(Activity): Without the pictures, copy all the entries below exactly.

(Dataset entries):
=== Section Start ===

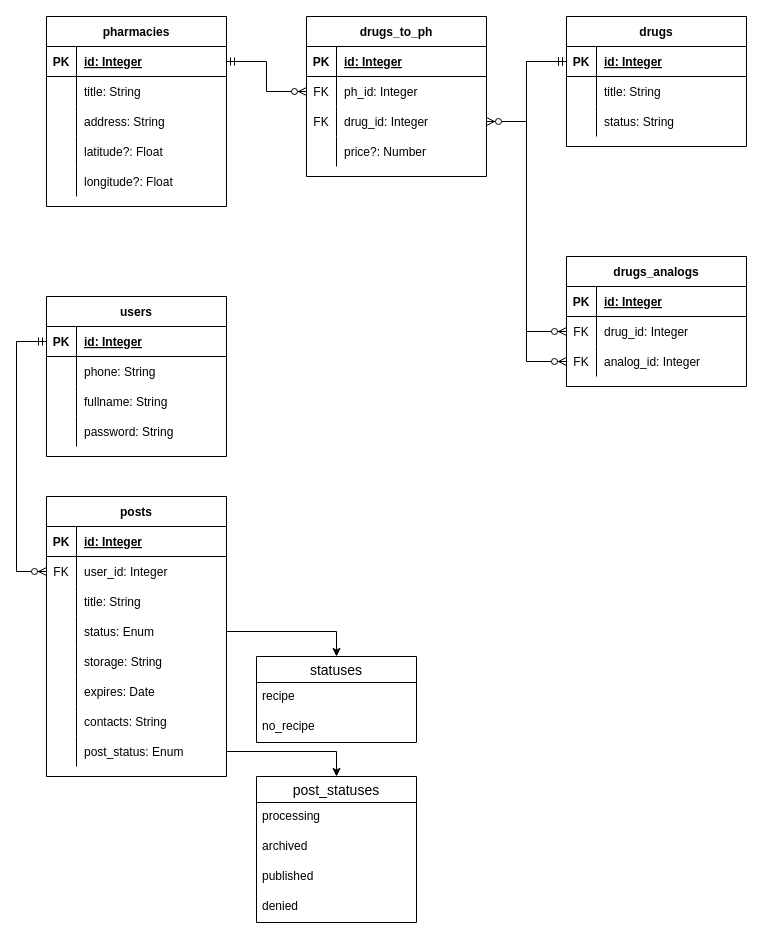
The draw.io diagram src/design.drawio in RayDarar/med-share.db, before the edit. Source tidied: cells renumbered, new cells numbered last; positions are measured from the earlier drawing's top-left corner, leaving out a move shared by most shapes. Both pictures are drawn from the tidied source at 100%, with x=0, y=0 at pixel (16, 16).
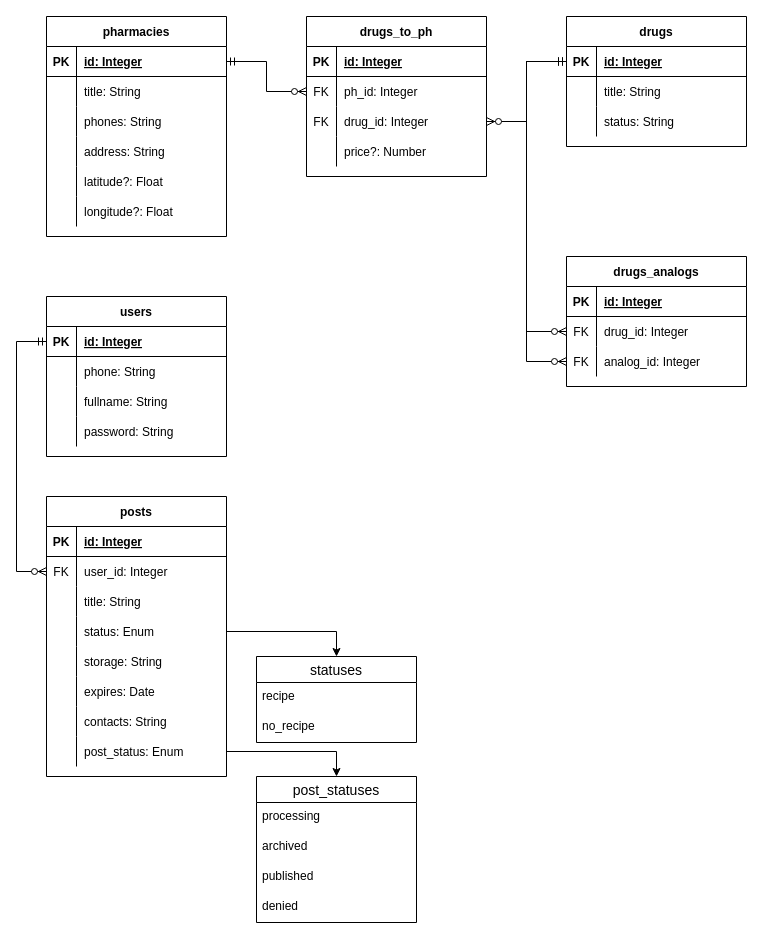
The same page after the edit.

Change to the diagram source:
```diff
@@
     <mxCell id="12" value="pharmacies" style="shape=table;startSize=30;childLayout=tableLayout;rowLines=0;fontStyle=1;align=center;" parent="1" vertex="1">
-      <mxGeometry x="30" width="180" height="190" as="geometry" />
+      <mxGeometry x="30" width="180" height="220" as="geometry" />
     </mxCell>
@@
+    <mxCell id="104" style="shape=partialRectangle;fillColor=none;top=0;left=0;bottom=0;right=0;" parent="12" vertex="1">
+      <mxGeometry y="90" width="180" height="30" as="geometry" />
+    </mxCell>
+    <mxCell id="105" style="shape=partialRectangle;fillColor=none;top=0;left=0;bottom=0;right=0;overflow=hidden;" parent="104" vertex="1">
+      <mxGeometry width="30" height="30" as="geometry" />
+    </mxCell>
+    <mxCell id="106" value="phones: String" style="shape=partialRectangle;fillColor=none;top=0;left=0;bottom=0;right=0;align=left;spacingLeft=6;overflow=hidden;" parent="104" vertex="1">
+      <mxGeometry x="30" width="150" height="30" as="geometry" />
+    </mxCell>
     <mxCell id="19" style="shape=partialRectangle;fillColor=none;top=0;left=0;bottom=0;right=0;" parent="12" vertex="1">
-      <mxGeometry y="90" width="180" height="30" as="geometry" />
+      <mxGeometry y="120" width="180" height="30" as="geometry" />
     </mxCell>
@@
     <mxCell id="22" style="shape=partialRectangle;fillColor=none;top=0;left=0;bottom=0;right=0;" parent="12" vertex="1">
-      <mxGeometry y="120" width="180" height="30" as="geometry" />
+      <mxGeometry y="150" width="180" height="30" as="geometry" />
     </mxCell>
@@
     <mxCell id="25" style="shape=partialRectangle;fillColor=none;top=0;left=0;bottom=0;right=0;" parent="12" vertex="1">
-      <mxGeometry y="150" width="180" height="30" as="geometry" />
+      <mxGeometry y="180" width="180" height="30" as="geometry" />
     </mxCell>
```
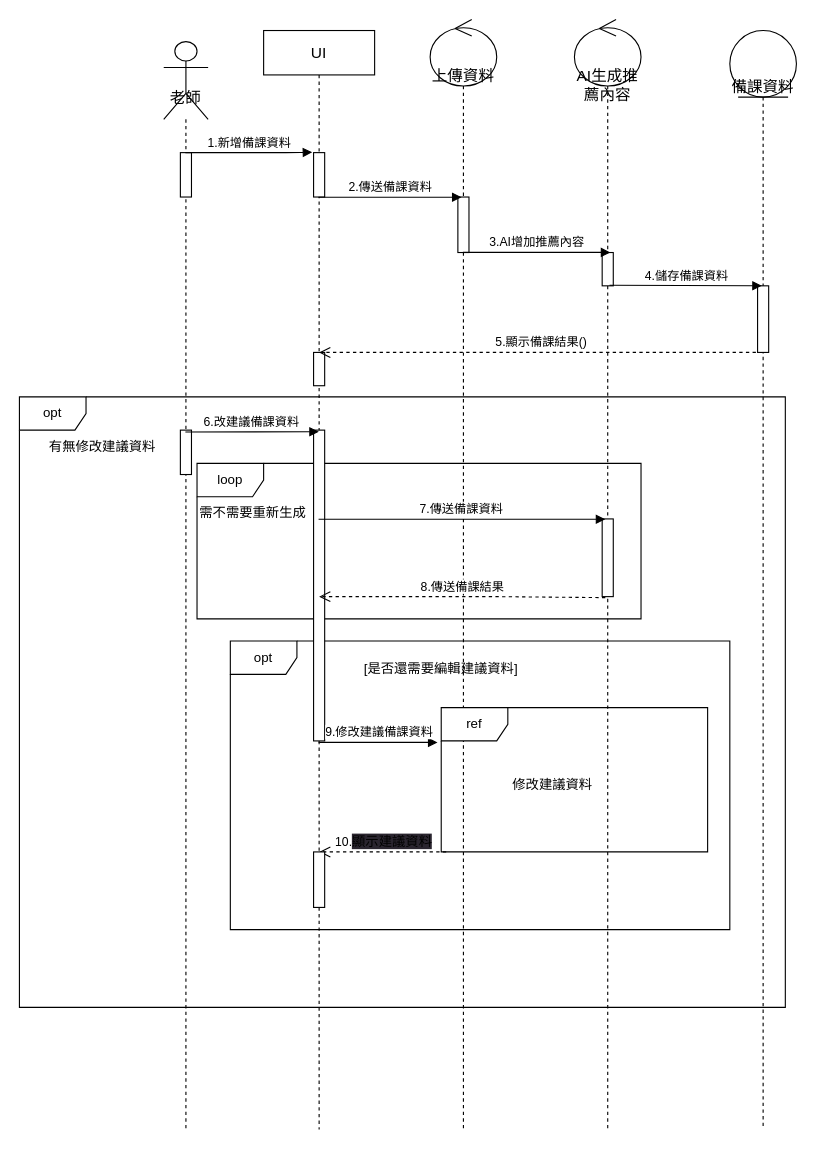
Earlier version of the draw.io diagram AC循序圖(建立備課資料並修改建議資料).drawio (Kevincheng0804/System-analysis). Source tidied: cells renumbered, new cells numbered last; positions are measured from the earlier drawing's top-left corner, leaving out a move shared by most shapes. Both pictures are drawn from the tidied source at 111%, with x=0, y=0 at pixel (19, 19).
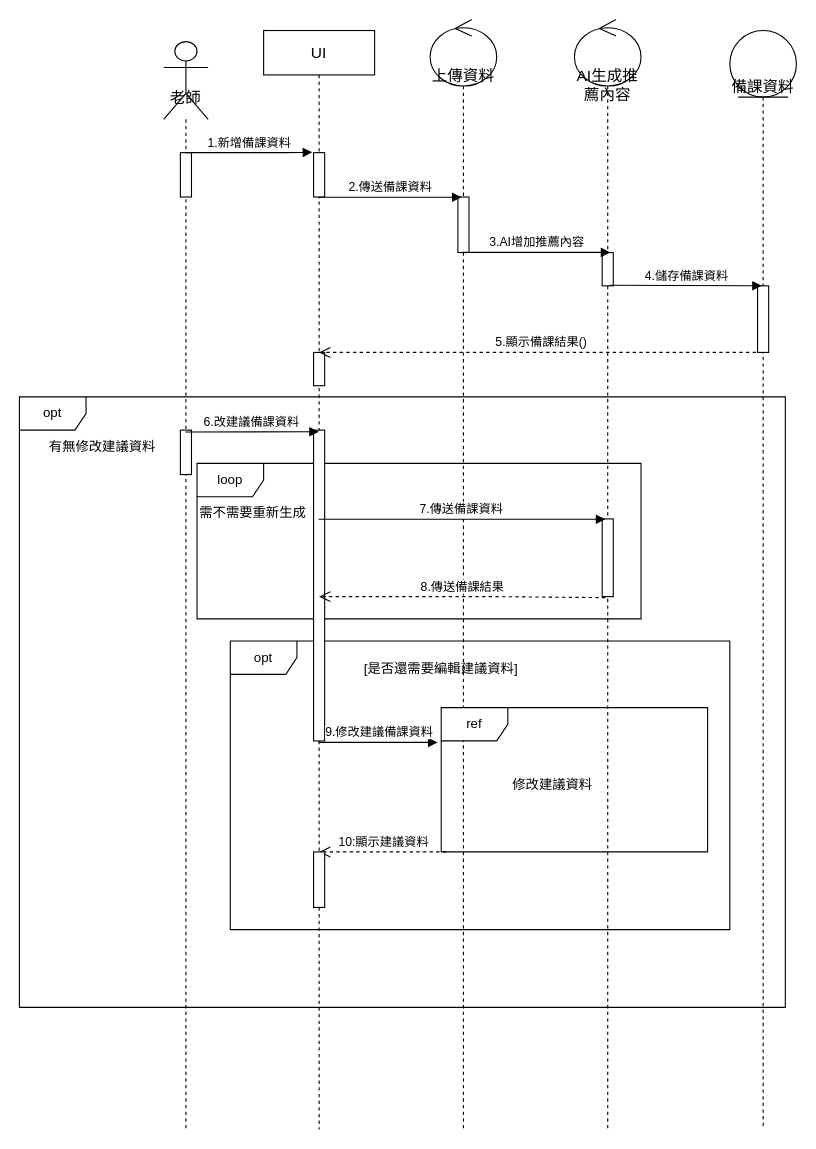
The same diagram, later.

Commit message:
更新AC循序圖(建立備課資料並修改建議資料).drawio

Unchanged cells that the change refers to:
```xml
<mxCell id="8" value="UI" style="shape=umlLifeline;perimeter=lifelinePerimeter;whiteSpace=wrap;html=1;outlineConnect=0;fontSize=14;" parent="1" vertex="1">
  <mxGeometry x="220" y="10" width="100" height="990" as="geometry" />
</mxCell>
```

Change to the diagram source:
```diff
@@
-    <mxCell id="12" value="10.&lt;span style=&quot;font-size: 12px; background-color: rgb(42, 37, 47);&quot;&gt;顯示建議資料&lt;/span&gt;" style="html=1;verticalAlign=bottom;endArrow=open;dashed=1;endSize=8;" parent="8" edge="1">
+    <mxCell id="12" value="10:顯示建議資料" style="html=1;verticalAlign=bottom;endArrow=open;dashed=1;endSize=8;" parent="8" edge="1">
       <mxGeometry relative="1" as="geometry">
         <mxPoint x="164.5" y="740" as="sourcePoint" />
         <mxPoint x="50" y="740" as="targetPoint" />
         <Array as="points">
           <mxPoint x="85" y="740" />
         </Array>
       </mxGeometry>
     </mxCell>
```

=== Section End ===

(Solution to the problem):
The draw.io diagram src/design.drawio in RayDarar/med-share.db, before the edit. Source tidied: cells renumbered, new cells numbered last; positions are measured from the earlier drawing's top-left corner, leaving out a move shared by most shapes. Both pictures are drawn from the tidied source at 100%, with x=0, y=0 at pixel (16, 16).
The same page after the edit.

Change to the diagram source:
```diff
@@
     <mxCell id="12" value="pharmacies" style="shape=table;startSize=30;childLayout=tableLayout;rowLines=0;fontStyle=1;align=center;" parent="1" vertex="1">
-      <mxGeometry x="30" width="180" height="190" as="geometry" />
+      <mxGeometry x="30" width="180" height="220" as="geometry" />
     </mxCell>
@@
+    <mxCell id="104" style="shape=partialRectangle;fillColor=none;top=0;left=0;bottom=0;right=0;" parent="12" vertex="1">
+      <mxGeometry y="90" width="180" height="30" as="geometry" />
+    </mxCell>
+    <mxCell id="105" style="shape=partialRectangle;fillColor=none;top=0;left=0;bottom=0;right=0;overflow=hidden;" parent="104" vertex="1">
+      <mxGeometry width="30" height="30" as="geometry" />
+    </mxCell>
+    <mxCell id="106" value="phones: String" style="shape=partialRectangle;fillColor=none;top=0;left=0;bottom=0;right=0;align=left;spacingLeft=6;overflow=hidden;" parent="104" vertex="1">
+      <mxGeometry x="30" width="150" height="30" as="geometry" />
+    </mxCell>
     <mxCell id="19" style="shape=partialRectangle;fillColor=none;top=0;left=0;bottom=0;right=0;" parent="12" vertex="1">
-      <mxGeometry y="90" width="180" height="30" as="geometry" />
+      <mxGeometry y="120" width="180" height="30" as="geometry" />
     </mxCell>
@@
     <mxCell id="22" style="shape=partialRectangle;fillColor=none;top=0;left=0;bottom=0;right=0;" parent="12" vertex="1">
-      <mxGeometry y="120" width="180" height="30" as="geometry" />
+      <mxGeometry y="150" width="180" height="30" as="geometry" />
     </mxCell>
@@
     <mxCell id="25" style="shape=partialRectangle;fillColor=none;top=0;left=0;bottom=0;right=0;" parent="12" vertex="1">
-      <mxGeometry y="150" width="180" height="30" as="geometry" />
+      <mxGeometry y="180" width="180" height="30" as="geometry" />
     </mxCell>
```
Earlier version of the draw.io diagram AC循序圖(建立備課資料並修改建議資料).drawio (Kevincheng0804/System-analysis). Source tidied: cells renumbered, new cells numbered last; positions are measured from the earlier drawing's top-left corner, leaving out a move shared by most shapes. Both pictures are drawn from the tidied source at 111%, with x=0, y=0 at pixel (19, 19).
The same diagram, later.

Commit message:
更新AC循序圖(建立備課資料並修改建議資料).drawio

Unchanged cells that the change refers to:
```xml
<mxCell id="8" value="UI" style="shape=umlLifeline;perimeter=lifelinePerimeter;whiteSpace=wrap;html=1;outlineConnect=0;fontSize=14;" parent="1" vertex="1">
  <mxGeometry x="220" y="10" width="100" height="990" as="geometry" />
</mxCell>
```

Change to the diagram source:
```diff
@@
-    <mxCell id="12" value="10.&lt;span style=&quot;font-size: 12px; background-color: rgb(42, 37, 47);&quot;&gt;顯示建議資料&lt;/span&gt;" style="html=1;verticalAlign=bottom;endArrow=open;dashed=1;endSize=8;" parent="8" edge="1">
+    <mxCell id="12" value="10:顯示建議資料" style="html=1;verticalAlign=bottom;endArrow=open;dashed=1;endSize=8;" parent="8" edge="1">
       <mxGeometry relative="1" as="geometry">
         <mxPoint x="164.5" y="740" as="sourcePoint" />
         <mxPoint x="50" y="740" as="targetPoint" />
         <Array as="points">
           <mxPoint x="85" y="740" />
         </Array>
       </mxGeometry>
     </mxCell>
```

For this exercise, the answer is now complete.